DETROIT – Mike Ilitch, founder of the Little Caesars Pizza empire and owner of the Detroit Red Wings and the Detroit Tigers, has died. He was 87.

Ilitch, who was praised for keeping his professional hockey and baseball teams in Detroit as other urban sports franchises relocated to new suburban stadiums, died Friday at a hospital in Detroit, according to family spokesman Doug Kuiper.

Ilitch and his wife, Marian, founded Little Caesars in suburban Detroit in 1959, and eventually grew the business into the world's largest carry-out pizza chain with several spin-off companies. Under his ownership and open checkbook, the Red Wings soared back to stability and won four Stanley Cup championships, and the Tigers -- who'd scouted a young Ilitch in the 1940s -- made it to the World Series.

He was as much a fan of the often-struggling Detroit as he was of sports. When approached in 2009 by organizers of the Motor City Bowl in Detroit, Ilitch agreed to sponsor the annual college football bowl game despite a poor local economy. The game was renamed the Little Caesars Pizza Bowl.

"It's a sporting event, and we need sporting events," Ilitch said at the time. "It picks our community up to no end, with all the great colleges we have in this state and the professional teams that we have.

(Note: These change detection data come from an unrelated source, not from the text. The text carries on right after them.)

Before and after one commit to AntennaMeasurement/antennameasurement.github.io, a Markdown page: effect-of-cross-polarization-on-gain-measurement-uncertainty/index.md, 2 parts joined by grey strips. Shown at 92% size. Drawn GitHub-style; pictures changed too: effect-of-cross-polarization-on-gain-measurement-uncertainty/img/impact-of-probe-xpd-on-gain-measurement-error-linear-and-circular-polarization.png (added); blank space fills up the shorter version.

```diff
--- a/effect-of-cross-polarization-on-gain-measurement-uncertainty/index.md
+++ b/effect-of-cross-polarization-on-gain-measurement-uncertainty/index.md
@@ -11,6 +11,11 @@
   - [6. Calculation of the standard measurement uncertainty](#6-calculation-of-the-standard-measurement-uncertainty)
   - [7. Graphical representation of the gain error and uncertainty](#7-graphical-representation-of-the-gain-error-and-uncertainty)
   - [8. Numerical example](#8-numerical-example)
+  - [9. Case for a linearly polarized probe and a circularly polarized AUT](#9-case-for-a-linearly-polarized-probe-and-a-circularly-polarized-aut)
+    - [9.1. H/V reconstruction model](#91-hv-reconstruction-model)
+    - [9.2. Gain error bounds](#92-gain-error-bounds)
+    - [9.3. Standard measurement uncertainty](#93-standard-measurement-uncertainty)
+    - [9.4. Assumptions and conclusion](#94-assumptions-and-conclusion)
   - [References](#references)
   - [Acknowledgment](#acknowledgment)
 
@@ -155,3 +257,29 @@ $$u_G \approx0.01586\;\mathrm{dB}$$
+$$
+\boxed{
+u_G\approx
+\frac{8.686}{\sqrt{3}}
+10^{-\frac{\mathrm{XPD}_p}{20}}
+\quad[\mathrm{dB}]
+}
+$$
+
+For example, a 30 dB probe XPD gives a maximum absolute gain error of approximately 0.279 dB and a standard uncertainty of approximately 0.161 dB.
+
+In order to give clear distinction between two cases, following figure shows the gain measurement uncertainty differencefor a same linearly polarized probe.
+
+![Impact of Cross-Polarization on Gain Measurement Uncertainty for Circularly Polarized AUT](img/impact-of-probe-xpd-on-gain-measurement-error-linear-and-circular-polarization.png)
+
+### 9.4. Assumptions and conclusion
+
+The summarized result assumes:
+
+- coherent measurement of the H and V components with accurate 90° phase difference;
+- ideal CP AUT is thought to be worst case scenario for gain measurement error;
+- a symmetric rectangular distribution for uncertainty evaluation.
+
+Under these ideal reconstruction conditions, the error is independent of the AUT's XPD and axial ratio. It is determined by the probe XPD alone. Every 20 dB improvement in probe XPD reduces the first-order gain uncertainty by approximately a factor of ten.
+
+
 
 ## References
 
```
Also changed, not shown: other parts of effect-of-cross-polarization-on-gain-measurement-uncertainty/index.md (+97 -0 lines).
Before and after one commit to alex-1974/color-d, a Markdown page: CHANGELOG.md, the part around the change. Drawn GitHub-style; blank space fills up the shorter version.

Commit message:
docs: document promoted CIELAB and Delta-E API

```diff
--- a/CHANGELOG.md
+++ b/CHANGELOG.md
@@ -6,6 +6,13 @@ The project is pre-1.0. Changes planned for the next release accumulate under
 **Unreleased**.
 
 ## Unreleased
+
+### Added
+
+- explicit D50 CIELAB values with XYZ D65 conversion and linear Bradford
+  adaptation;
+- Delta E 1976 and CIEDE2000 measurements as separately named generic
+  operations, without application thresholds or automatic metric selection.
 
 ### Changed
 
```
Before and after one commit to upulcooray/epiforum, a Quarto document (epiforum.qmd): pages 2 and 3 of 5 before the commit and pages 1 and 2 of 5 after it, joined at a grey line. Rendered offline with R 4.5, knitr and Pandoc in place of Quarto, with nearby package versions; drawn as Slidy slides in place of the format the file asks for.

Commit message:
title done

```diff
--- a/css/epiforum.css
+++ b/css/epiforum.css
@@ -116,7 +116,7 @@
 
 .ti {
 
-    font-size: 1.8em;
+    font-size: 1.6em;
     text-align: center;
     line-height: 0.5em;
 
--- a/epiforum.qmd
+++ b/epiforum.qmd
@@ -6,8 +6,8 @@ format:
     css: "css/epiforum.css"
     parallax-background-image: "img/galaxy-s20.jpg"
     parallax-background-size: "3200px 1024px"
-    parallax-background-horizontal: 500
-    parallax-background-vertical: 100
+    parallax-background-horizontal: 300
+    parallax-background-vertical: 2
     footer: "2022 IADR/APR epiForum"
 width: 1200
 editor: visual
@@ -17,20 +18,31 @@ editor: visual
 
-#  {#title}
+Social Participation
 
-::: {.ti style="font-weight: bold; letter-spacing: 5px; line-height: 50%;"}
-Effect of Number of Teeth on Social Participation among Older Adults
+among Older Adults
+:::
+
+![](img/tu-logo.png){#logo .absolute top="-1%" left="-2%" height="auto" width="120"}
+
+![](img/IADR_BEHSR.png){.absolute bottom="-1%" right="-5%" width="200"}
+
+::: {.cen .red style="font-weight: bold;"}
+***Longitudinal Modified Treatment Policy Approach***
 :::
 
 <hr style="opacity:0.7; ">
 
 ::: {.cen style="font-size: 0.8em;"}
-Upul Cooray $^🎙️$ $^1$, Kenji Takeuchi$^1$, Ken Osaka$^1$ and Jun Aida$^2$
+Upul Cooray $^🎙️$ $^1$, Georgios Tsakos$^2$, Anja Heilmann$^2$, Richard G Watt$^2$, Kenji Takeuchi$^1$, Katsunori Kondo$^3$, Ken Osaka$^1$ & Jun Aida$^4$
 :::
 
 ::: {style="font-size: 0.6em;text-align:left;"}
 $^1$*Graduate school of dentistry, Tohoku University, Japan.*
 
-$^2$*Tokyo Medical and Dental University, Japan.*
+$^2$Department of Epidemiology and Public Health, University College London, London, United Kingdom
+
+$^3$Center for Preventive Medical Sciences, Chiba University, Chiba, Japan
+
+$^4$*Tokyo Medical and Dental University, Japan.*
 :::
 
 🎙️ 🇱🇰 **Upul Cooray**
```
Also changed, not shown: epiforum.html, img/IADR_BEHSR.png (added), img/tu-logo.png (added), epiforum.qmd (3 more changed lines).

Thank God for `em, especially at times that are rough right now."

The son of Macedonian immigrants, Ilitch was born on July 20, 1929. He played baseball at Detroit's Cooley High School and was signed by his hometown Tigers after his four-year stint in the U.S. Marines, spending three years in the team's farm system before a knee injury ended his playing career.

But he found his niche in business. His family's companies had combined revenues of $2.4 billion in 2011.

It started with that first Little Caesars restaurant in Garden City, a working-class suburb west of Detroit. A food service distribution company soon followed to supply ingredients and other products for the growing number of restaurants. Blue Line Foodservice grew into one of the largest program account food service distribution companies in the U.S.

Ilitch Holdings Inc. was established in 1999 to manage the family's interests in food, sports and entertainment, and the company remained family focused. His son, Christopher, was president and CEO, while his wife, Marian, was vice chairwoman as well as sole owner of MotorCity Casino, one of Detroit's three casinos.

Ilitch broke into sports ownership in 1982, when he paid a reported $8 million for the struggling Red Wings. Once a National Hockey League powerhouse, the team had bottomed out to mediocrity, but it began winning again under Ilitch. The Red Wings took home the Stanley Cup in 1997, 1998, 2002 and 2008.

Ilitch was inducted into the NHL Hockey Hall of Fame in 2003, and into the U.S. Hockey Hall of Fame and Michigan Sports Hall of Fame a year later.

"Mr. and Mrs. Ilitch are incredibly passionate about Detroit and their teams," Red Wings general manager Ken Holland told The Associated Press in a 2010 interview. "They create a family atmosphere with stability, loyalty and a personal touch. But we all understand we have to produce to be around for a long time."

As part of his long-term plan to build a Detroit-based business empire, Ilitch also bought Olympia Entertainment, which manages several restaurants, sports and entertainment venues, in 1982.

Husband and wife bought the downtown Fox Theatre five years later and started a massive, $12 million restoration. It reopened a year later and became a lucrative venue for musicals, plays and other productions. The Little Caesars world headquarters also was moved downtown.

Then, in 1992, the man who once dreamed of playing for the Detroit Tigers bought the team for $85 million. He moved it in 2000 from the storied but fading Tiger Stadium to Comerica Park, across from the Fox Theatre.

Unlike previous owners of both sports franchises, Ilitch opened his checkbook to sign top players -- finding solid success in hockey, and a rollercoaster in baseball.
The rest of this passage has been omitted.